_Activity_
Set down each entry below exactly as written, keeping the pictures out.

Change detection outputs:
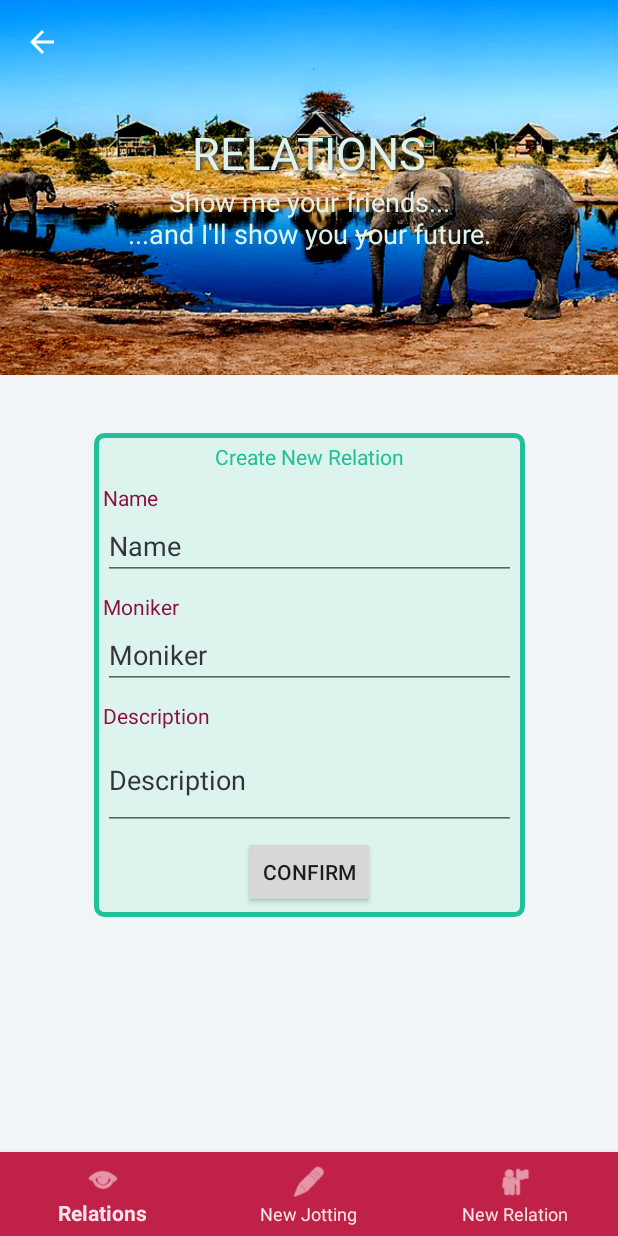
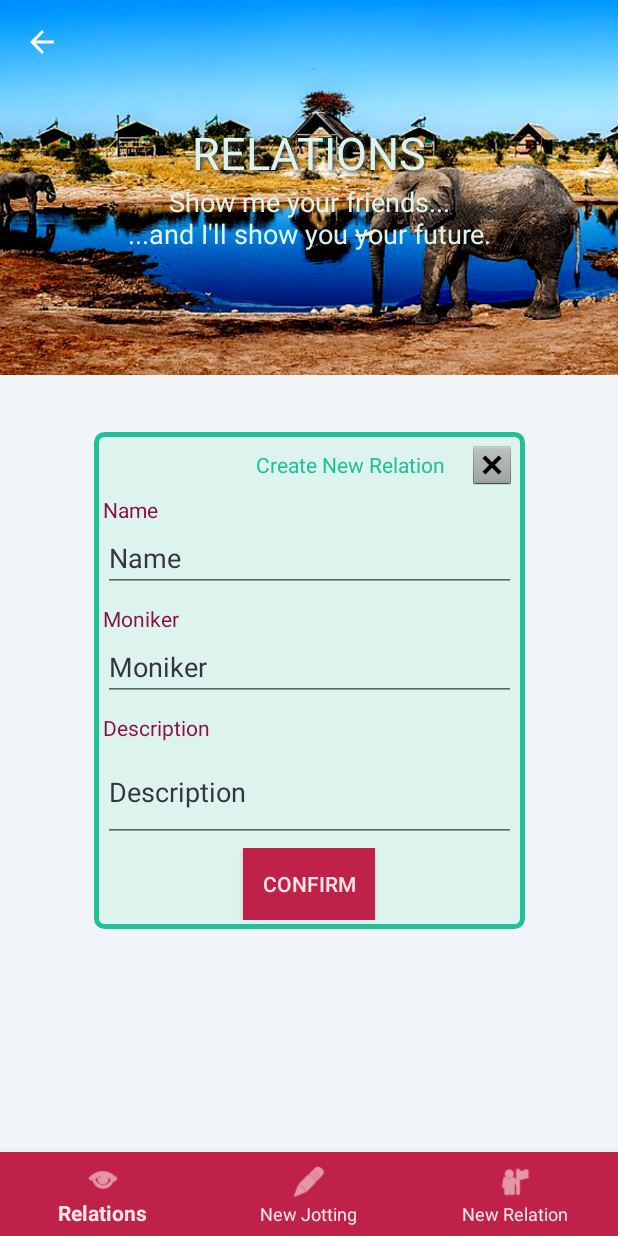
Before and after one commit to Pieter-JanVanDamme/Jocelyn, an Android app: the fragment CreateEditRelationFragment placed in its activity, on a phone screen of 412 x 824 dp. Run offline under Robolectric (Android 15) with nearby library versions, the phone set to English and light mode, and no system bars; our stand-ins replace Room's generated code; libraries missing offline, so code that uses them is left out: android.arch.persistence; 2 statements that could not run were skipped.

Commit message:
feat: discard button for Create/Edit Relation Fragment

```diff
--- a/app/src/main/java/pjvandamme/be/jocelyn/Presentation/Adapters/RelationsOverviewRecyclerAdapter.kt
+++ b/app/src/main/java/pjvandamme/be/jocelyn/Presentation/Adapters/RelationsOverviewRecyclerAdapter.kt
@@ -22,6 +22,8 @@ import pjvandamme.be.jocelyn.Presentation.Fragments.CreateEditRelationFragmentMo
 
 class RelationsOverviewRecyclerAdapter(private val mContext: Context) :
     RecyclerView.Adapter<RelationsOverviewRecyclerAdapter.ViewHolder>() {
+
+    var fragMan: FragmentManager = (mContext as FragmentActivity).supportFragmentManager
 
     private var relationsList: List<Relation> = listOf()
 
@@ -70,8 +72,6 @@ class RelationsOverviewRecyclerAdapter(private val mContext: Context) :
     // click listener for popup menu
     internal inner class MyMenuItemClickListener(private val mContext: Context, private val relation: Relation)
             : PopupMenu.OnMenuItemClickListener {
-
-        var fragMan: FragmentManager? = null
 
         init {
             try {
--- a/app/src/main/java/pjvandamme/be/jocelyn/Presentation/Fragments/CreateEditRelationFragment.kt
+++ b/app/src/main/java/pjvandamme/be/jocelyn/Presentation/Fragments/CreateEditRelationFragment.kt
@@ -9,6 +9,7 @@ import android.view.LayoutInflater
 import android.view.View
 import android.view.ViewGroup
 import android.widget.EditText
+import android.widget.ImageView
 import android.widget.TextView
 import pjvandamme.be.jocelyn.Domain.Models.Relation
 import pjvandamme.be.jocelyn.Domain.ViewModels.CreateEditRelationViewModel
@@ -56,6 +57,11 @@ class CreateEditRelationFragment : Fragment() {
     override fun onActivityCreated(savedInstanceState: Bundle?) {
         super.onActivityCreated(savedInstanceState)
 
+        val discard: ImageView = view!!.findViewById(R.id.discardImage)
+        discard.setOnClickListener{
+            activity?.supportFragmentManager?.beginTransaction()?.remove(this)?.commit()
+        }
+
         /* INITIALIZE VIEW ATTRIBUTES*/
         val titleText: TextView = view!!.findViewById(R.id.createUpdateFragmentTitle)
         val nameText: EditText = view!!.findViewById(R.id.editName)
--- a/app/src/main/res/layout/create_edit_relation_fragment.xml
+++ b/app/src/main/res/layout/create_edit_relation_fragment.xml
@@ -19,12 +19,23 @@
                 android:layout_width="match_parent"
                 android:layout_height="match_parent"
                 android:layout_margin="@dimen/create_edit_relation_layout_margin">
+            <LinearLayout
+                    android:orientation="horizontal"
+                    android:layout_width="wrap_content"
+                    android:layout_height="match_parent" android:layout_gravity="right">
                 <TextView
                         android:text="Create/Edit Relation"
-                    android:layout_width="match_parent"
+                        android:layout_width="wrap_content"
                         android:layout_height="wrap_content" android:id="@+id/createUpdateFragmentTitle"
                         android:textAlignment="center" android:textColor="@color/colorComplementary"
-                    android:layout_marginBottom="@dimen/create_edit_relation_element_margin"/>
+                        android:layout_gravity="center_vertical"
+                        android:layout_marginRight="@dimen/create_edit_relation_title_right_margin"/>
+                <ImageView
+                        android:src="@android:drawable/btn_dialog"
+                        android:layout_width="wrap_content"
+                        android:layout_height="wrap_content" android:id="@+id/discardImage" android:layout_weight="1"
+                        android:layout_gravity="right"/>
+            </LinearLayout>
             <TextView
                     android:layout_width="match_parent"
                     android:layout_height="match_parent"
@@ -71,6 +82,10 @@
                     android:layout_marginBottom="@dimen/create_edit_relation_element_margin"
                     android:text="Description" android:hint="A succinct description of this Relation."
                     android:minWidth="@dimen/create_edit_relation_edit_text_width"/>
+            <LinearLayout
+                    android:orientation="horizontal"
+                    android:layout_width="match_parent"
+                    android:layout_height="match_parent">
                 <RelativeLayout
                         android:layout_width="match_parent"
                         android:layout_height="match_parent">
@@ -81,8 +96,10 @@
                             android:layout_height="wrap_content" android:id="@+id/submitButton"
                             android:textAlignment="center" tools:layout_editor_absoluteY="375dp"
                             tools:layout_editor_absoluteX="6dp"
-                        android:layout_centerInParent="true"/>
+                            android:background="@color/colorPrimary" android:layout_centerVertical="true"
+                            android:layout_centerHorizontal="true" android:textColor="@color/colorPrimaryVeryLight"/>
                 </RelativeLayout>
+            </LinearLayout>
         </LinearLayout>
     </FrameLayout>
 
--- a/app/src/main/res/values/colors.xml
+++ b/app/src/main/res/values/colors.xml
@@ -5,10 +5,10 @@
     <color name="colorBackground">#33333d</color>
     <color name="colorBackgroundLighter">#64646f</color>
     <color name="colorText">#34343e</color>
-    <color name="colorPrimary">#C02148</color>
+    <color name="colorPrimary">#c02148</color>
     <color name="colorPrimaryDark">#891040</color>
     <color name="colorPrimaryLight">#F1637F</color>
-    <color name="colorPrimaryVeryLight">#FDE4E9</color>
+    <color name="colorPrimaryVeryLight">#fde4e9</color>
     <color name="colorComplementary">#21c098</color>
     <color name="colorComplementaryLight">#ddf4ee</color>
     <color name="colorAnalogousSupport">#c04921</color>
--- a/app/src/main/res/values/dimens.xml
+++ b/app/src/main/res/values/dimens.xml
@@ -27,4 +27,5 @@
     <dimen name="create_edit_relation_layout_margin">6dp</dimen>
     <dimen name="create_edit_relation_element_margin">4dp</dimen>
     <dimen name="create_edit_relation_edit_text_width">275dp</dimen>
+    <dimen name="create_edit_relation_title_right_margin">15dp</dimen>
 </resources>
```
Lines whose indentation alone changed are shown as unchanged.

_Reply_
Before and after one commit to Pieter-JanVanDamme/Jocelyn, an Android app: the fragment CreateEditRelationFragment placed in its activity, on a phone screen of 412 x 824 dp. Run offline under Robolectric (Android 15) with nearby library versions, the phone set to English and light mode, and no system bars; our stand-ins replace Room's generated code; libraries missing offline, so code that uses them is left out: android.arch.persistence; 2 statements that could not run were skipped.

Commit message:
feat: discard button for Create/Edit Relation Fragment

```diff
--- a/app/src/main/java/pjvandamme/be/jocelyn/Presentation/Adapters/RelationsOverviewRecyclerAdapter.kt
+++ b/app/src/main/java/pjvandamme/be/jocelyn/Presentation/Adapters/RelationsOverviewRecyclerAdapter.kt
@@ -22,6 +22,8 @@ import pjvandamme.be.jocelyn.Presentation.Fragments.CreateEditRelationFragmentMo
 
 class RelationsOverviewRecyclerAdapter(private val mContext: Context) :
     RecyclerView.Adapter<RelationsOverviewRecyclerAdapter.ViewHolder>() {
+
+    var fragMan: FragmentManager = (mContext as FragmentActivity).supportFragmentManager
 
     private var relationsList: List<Relation> = listOf()
 
@@ -70,8 +72,6 @@ class RelationsOverviewRecyclerAdapter(private val mContext: Context) :
     // click listener for popup menu
     internal inner class MyMenuItemClickListener(private val mContext: Context, private val relation: Relation)
             : PopupMenu.OnMenuItemClickListener {
-
-        var fragMan: FragmentManager? = null
 
         init {
             try {
--- a/app/src/main/java/pjvandamme/be/jocelyn/Presentation/Fragments/CreateEditRelationFragment.kt
+++ b/app/src/main/java/pjvandamme/be/jocelyn/Presentation/Fragments/CreateEditRelationFragment.kt
@@ -9,6 +9,7 @@ import android.view.LayoutInflater
 import android.view.View
 import android.view.ViewGroup
 import android.widget.EditText
+import android.widget.ImageView
 import android.widget.TextView
 import pjvandamme.be.jocelyn.Domain.Models.Relation
 import pjvandamme.be.jocelyn.Domain.ViewModels.CreateEditRelationViewModel
@@ -56,6 +57,11 @@ class CreateEditRelationFragment : Fragment() {
     override fun onActivityCreated(savedInstanceState: Bundle?) {
         super.onActivityCreated(savedInstanceState)
 
+        val discard: ImageView = view!!.findViewById(R.id.discardImage)
+        discard.setOnClickListener{
+            activity?.supportFragmentManager?.beginTransaction()?.remove(this)?.commit()
+        }
+
         /* INITIALIZE VIEW ATTRIBUTES*/
         val titleText: TextView = view!!.findViewById(R.id.createUpdateFragmentTitle)
         val nameText: EditText = view!!.findViewById(R.id.editName)
--- a/app/src/main/res/layout/create_edit_relation_fragment.xml
+++ b/app/src/main/res/layout/create_edit_relation_fragment.xml
@@ -19,12 +19,23 @@
                 android:layout_width="match_parent"
                 android:layout_height="match_parent"
                 android:layout_margin="@dimen/create_edit_relation_layout_margin">
+            <LinearLayout
+                    android:orientation="horizontal"
+                    android:layout_width="wrap_content"
+                    android:layout_height="match_parent" android:layout_gravity="right">
                 <TextView
                         android:text="Create/Edit Relation"
-                    android:layout_width="match_parent"
+                        android:layout_width="wrap_content"
                         android:layout_height="wrap_content" android:id="@+id/createUpdateFragmentTitle"
                         android:textAlignment="center" android:textColor="@color/colorComplementary"
-                    android:layout_marginBottom="@dimen/create_edit_relation_element_margin"/>
+                        android:layout_gravity="center_vertical"
+                        android:layout_marginRight="@dimen/create_edit_relation_title_right_margin"/>
+                <ImageView
+                        android:src="@android:drawable/btn_dialog"
+                        android:layout_width="wrap_content"
+                        android:layout_height="wrap_content" android:id="@+id/discardImage" android:layout_weight="1"
+                        android:layout_gravity="right"/>
+            </LinearLayout>
             <TextView
                     android:layout_width="match_parent"
                     android:layout_height="match_parent"
@@ -71,6 +82,10 @@
                     android:layout_marginBottom="@dimen/create_edit_relation_element_margin"
                     android:text="Description" android:hint="A succinct description of this Relation."
                     android:minWidth="@dimen/create_edit_relation_edit_text_width"/>
+            <LinearLayout
+                    android:orientation="horizontal"
+                    android:layout_width="match_parent"
+                    android:layout_height="match_parent">
                 <RelativeLayout
                         android:layout_width="match_parent"
                         android:layout_height="match_parent">
@@ -81,8 +96,10 @@
                             android:layout_height="wrap_content" android:id="@+id/submitButton"
                             android:textAlignment="center" tools:layout_editor_absoluteY="375dp"
                             tools:layout_editor_absoluteX="6dp"
-                        android:layout_centerInParent="true"/>
+                            android:background="@color/colorPrimary" android:layout_centerVertical="true"
+                            android:layout_centerHorizontal="true" android:textColor="@color/colorPrimaryVeryLight"/>
                 </RelativeLayout>
+            </LinearLayout>
         </LinearLayout>
     </FrameLayout>
 
--- a/app/src/main/res/values/colors.xml
+++ b/app/src/main/res/values/colors.xml
@@ -5,10 +5,10 @@
     <color name="colorBackground">#33333d</color>
     <color name="colorBackgroundLighter">#64646f</color>
     <color name="colorText">#34343e</color>
-    <color name="colorPrimary">#C02148</color>
+    <color name="colorPrimary">#c02148</color>
     <color name="colorPrimaryDark">#891040</color>
     <color name="colorPrimaryLight">#F1637F</color>
-    <color name="colorPrimaryVeryLight">#FDE4E9</color>
+    <color name="colorPrimaryVeryLight">#fde4e9</color>
     <color name="colorComplementary">#21c098</color>
     <color name="colorComplementaryLight">#ddf4ee</color>
     <color name="colorAnalogousSupport">#c04921</color>
--- a/app/src/main/res/values/dimens.xml
+++ b/app/src/main/res/values/dimens.xml
@@ -27,4 +27,5 @@
     <dimen name="create_edit_relation_layout_margin">6dp</dimen>
     <dimen name="create_edit_relation_element_margin">4dp</dimen>
     <dimen name="create_edit_relation_edit_text_width">275dp</dimen>
+    <dimen name="create_edit_relation_title_right_margin">15dp</dimen>
 </resources>
```
Lines whose indentation alone changed are shown as unchanged.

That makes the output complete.